Shipments totaled 346,846 units in the quarter, down from 417,276 during the same period in 2000, Dataquest said in a statement Monday. However, Dell and IBM were exceptions to the gloomy news as both posted double-digit gains in sales.
Dell topped worldwide workstation shipments, with 115,800 units, a jump of some 24 per cent over the year-earlier quarter.

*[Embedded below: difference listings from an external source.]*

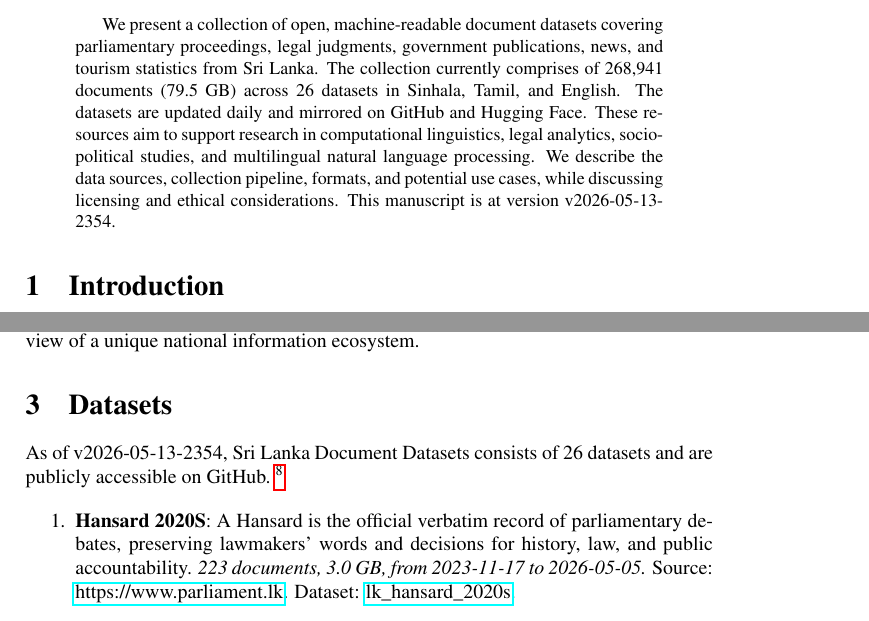
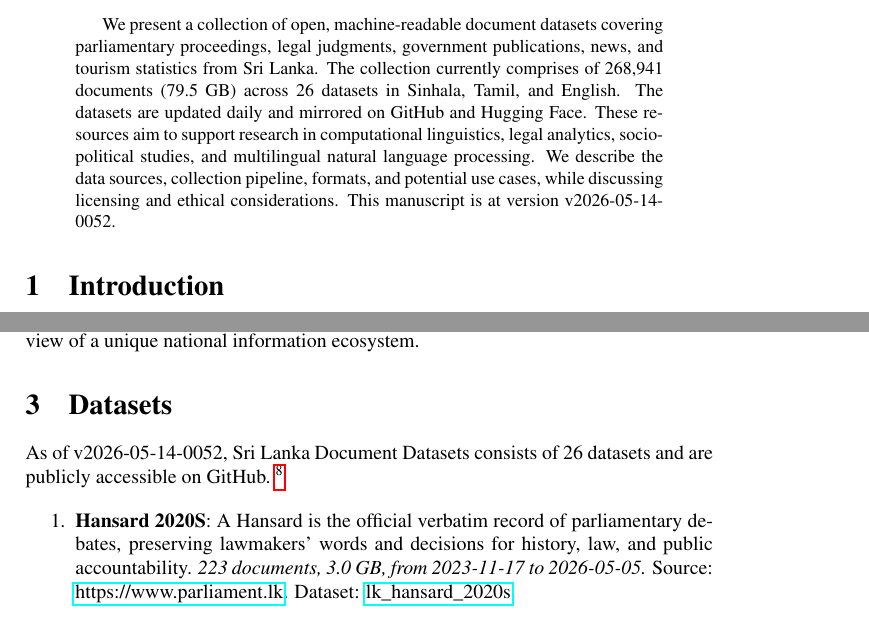
Before and after one commit to nuuuwan/lk_datasets, a LaTeX paper (latex/lk_datasets.tex): two parts of pages 1 and 2 of 7, joined at a grey line, cut so that both start at the same text. Compiled offline with pdfLaTeX; a LaTeX package or settings file that is missing is left out.

Commit message:
🤖 [build.yml] 2026-05-13-1922

```diff
--- a/latex/lk_datasets.tex
+++ b/latex/lk_datasets.tex
@@ -16,7 +16,7 @@
 \normalsize%
 \maketitle%
 \begin{abstract}%
-We present a collection of open, machine-readable document datasets covering parliamentary proceedings, legal judgments, government publications, news, and tourism statistics from Sri Lanka. The collection currently comprises of  268,941  documents (79.5 GB) across 26  datasets in Sinhala, Tamil, and English. The datasets are updated daily and mirrored on GitHub and Hugging Face. These resources aim to support research in computational linguistics, legal analytics, socio-political studies, and multilingual natural language processing. We describe the data sources, collection pipeline, formats, and potential use cases, while discussing licensing and ethical considerations. This manuscript is at version v2026-05-13-2354.%
+We present a collection of open, machine-readable document datasets covering parliamentary proceedings, legal judgments, government publications, news, and tourism statistics from Sri Lanka. The collection currently comprises of  268,941  documents (79.5 GB) across 26  datasets in Sinhala, Tamil, and English. The datasets are updated daily and mirrored on GitHub and Hugging Face. These resources aim to support research in computational linguistics, legal analytics, socio-political studies, and multilingual natural language processing. We describe the data sources, collection pipeline, formats, and potential use cases, while discussing licensing and ethical considerations. This manuscript is at version v2026-05-14-0052.%
 
 %
 \end{abstract}%
@@ -86,7 +86,7 @@ The Sri Lanka Document Datasets aim to fill this gap by aggregating diverse sour
 %
 \section{Datasets}%
 \label{sec:Datasets}%
-As of v2026-05-13-2354, Sri Lanka Document Datasets
+As of v2026-05-14-0052, Sri Lanka Document Datasets
   consists of 26 datasets
  and are publicly accessible on GitHub.%
 ~%
```
Also changed, not shown: README.md, latex/lk_datasets.pdf.
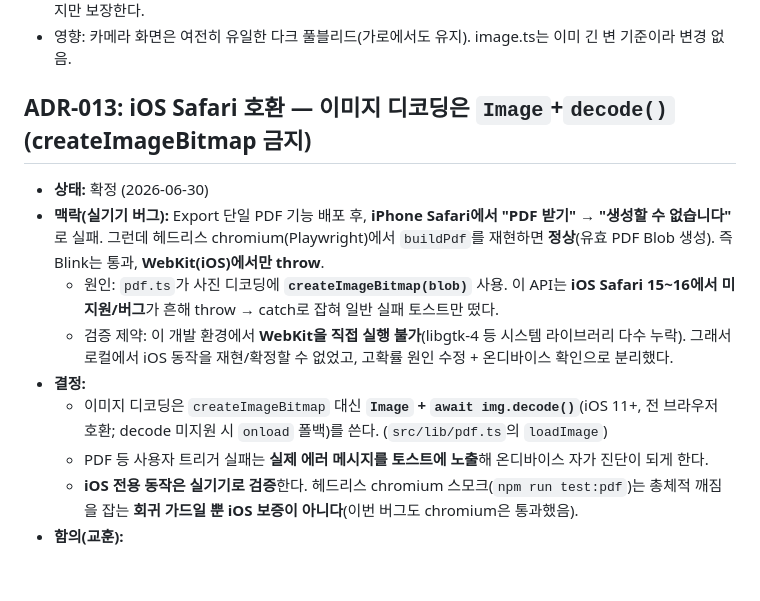
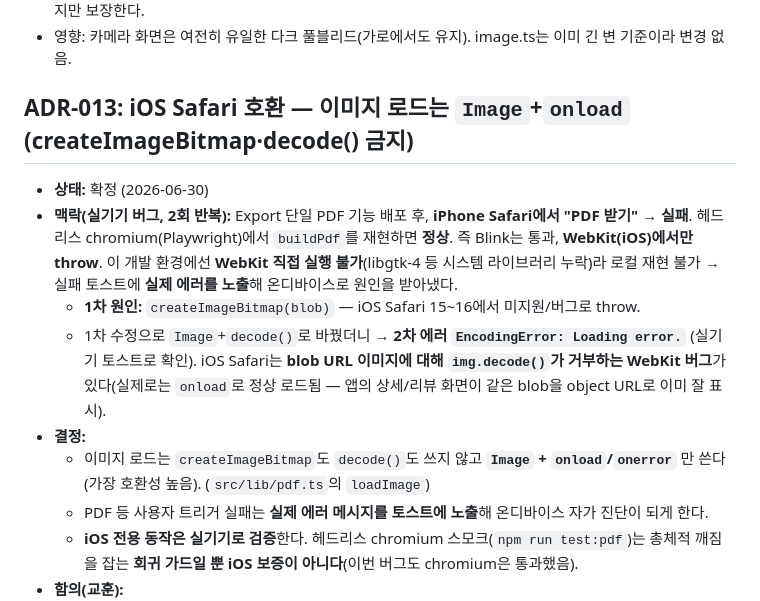
Before and after one commit to JunDamin/capture-pwa, a Markdown page: docs/decisions.md, the part around the change. Rendered like a GitHub page; blank space fills up the shorter version.

Commit message:
docs: ADR-013 정정 — iOS는 createImageBitmap·decode() 둘 다 금지, onload 사용
2차 실기기 에러 EncodingError로 decode()도 iOS blob URL에서 거부 확인.
이미지 로드는 Image+onload만 사용으로 결론 갱신.

Co-Authored-By: Claude Opus 4.8 (1M context) <noreply@anthropic.com>
Claude-Session: https://claude.ai/code/session_01VRzKWGi1EY7126tTAs6y7V

```diff
--- a/docs/decisions.md
+++ b/docs/decisions.md
@@ -181,14 +181,14 @@
 - 결정: `orientation: "any"`로 변경해 가로를 허용한다. PWA에서 방향을 풀면 OS가 전 화면을 회전시키므로, 카메라+사진 표시는 가로 레이아웃을 정돈하고 나머지 화면은 콘텐츠 max-width로 "깨지지 않는" 수준까지만 보장한다.
 - 영향: 카메라 화면은 여전히 유일한 다크 풀블리드(가로에서도 유지). image.ts는 이미 긴 변 기준이라 변경 없음.
 
-## ADR-013: iOS Safari 호환 — 이미지 디코딩은 `Image`+`decode()` (createImageBitmap 금지)
+## ADR-013: iOS Safari 호환 — 이미지 로드는 `Image`+`onload` (createImageBitmap·decode() 금지)
 
 - **상태:** 확정 (2026-06-30)
-- **맥락(실기기 버그):** Export 단일 PDF 기능 배포 후, **iPhone Safari에서 "PDF 받기" → "생성할 수 없습니다"** 로 실패. 그런데 헤드리스 chromium(Playwright)에서 `buildPdf`를 재현하면 **정상**(유효 PDF Blob 생성). 즉 Blink는 통과, **WebKit(iOS)에서만 throw**.
-  - 원인: `pdf.ts`가 사진 디코딩에 **`createImageBitmap(blob)`** 사용. 이 API는 **iOS Safari 15~16에서 미지원/버그**가 흔해 throw → catch로 잡혀 일반 실패 토스트만 떴다.
-  - 검증 제약: 이 개발 환경에서 **WebKit을 직접 실행 불가**(libgtk-4 등 시스템 라이브러리 다수 누락). 그래서 로컬에서 iOS 동작을 재현/확정할 수 없었고, 고확률 원인 수정 + 온디바이스 확인으로 분리했다.
+- **맥락(실기기 버그, 2회 반복):** Export 단일 PDF 기능 배포 후, **iPhone Safari에서 "PDF 받기" → 실패**. 헤드리스 chromium(Playwright)에서 `buildPdf`를 재현하면 **정상**. 즉 Blink는 통과, **WebKit(iOS)에서만 throw**. 이 개발 환경에선 **WebKit 직접 실행 불가**(libgtk-4 등 시스템 라이브러리 누락)라 로컬 재현 불가 → 실패 토스트에 **실제 에러를 노출**해 온디바이스로 원인을 받아냈다.
+  - **1차 원인:** `createImageBitmap(blob)` — iOS Safari 15~16에서 미지원/버그로 throw.
+  - 1차 수정으로 `Image`+`decode()`로 바꿨더니 → **2차 에러 `EncodingError: Loading error.`** (실기기 토스트로 확인). iOS Safari는 **blob URL 이미지에 대해 `img.decode()`가 거부하는 WebKit 버그**가 있다(실제로는 `onload`로 정상 로드됨 — 앱의 상세/리뷰 화면이 같은 blob을 object URL로 이미 잘 표시).
 - **결정:**
-  - 이미지 디코딩은 `createImageBitmap` 대신 **`Image` + `await img.decode()`**(iOS 11+, 전 브라우저 호환; decode 미지원 시 `onload` 폴백)를 쓴다. (`src/lib/pdf.ts`의 `loadImage`)
+  - 이미지 로드는 `createImageBitmap`도 `decode()`도 쓰지 않고 **`Image` + `onload`/`onerror`** 만 쓴다(가장 호환성 높음). (`src/lib/pdf.ts`의 `loadImage`)
   - PDF 등 사용자 트리거 실패는 **실제 에러 메시지를 토스트에 노출**해 온디바이스 자가 진단이 되게 한다.
   - **iOS 전용 동작은 실기기로 검증**한다. 헤드리스 chromium 스모크(`npm run test:pdf`)는 총체적 깨짐을 잡는 **회귀 가드일 뿐 iOS 보증이 아니다**(이번 버그도 chromium은 통과했음).
 - **함의(교훈):**
```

That positions the Texas-based hardware maker to likely take the lead in both units and revenue for the first time, the researchers said, though they did not release revenue data, and noted that figures are still preliminary.
IBM, for its part, saw its workstation unit sales grow 10 per cent to 46,050 for the quarter, pulling ahead of Hewlett-Packard Co. (HP) to fourth place.
Sun Microsystems Inc. suffered a slide of nearly 35 per cent in sales, but still took second place at 62,306 units shipped.
The third-place manufacturer was Compaq Computer Corp., whose 50,650 units shipped marked a drop of 16 percent from last year’s third quarter.
HP, at fifth place, took the biggest blow of the group, shipping 37,280 units, or 47 per cent less than a year ago.
Dataquest said there are signs of a recovery in the sector: They believe workstation sales may show positive growth in the fourth quarter. Many corporate buyers postponed hardware acquisitions during the first half of 2001, the researchers said, but these purchases will have to be made soon.
The U.S. military campaign in Afghanistan could further boost shipments to government, defense and biotechnology buyers. And the Sept. 11 terrorist attack on the World Trade Center has even resulted in a slight increase in workstation purchases by companies that lost offices in the twin towers, Dataquest said.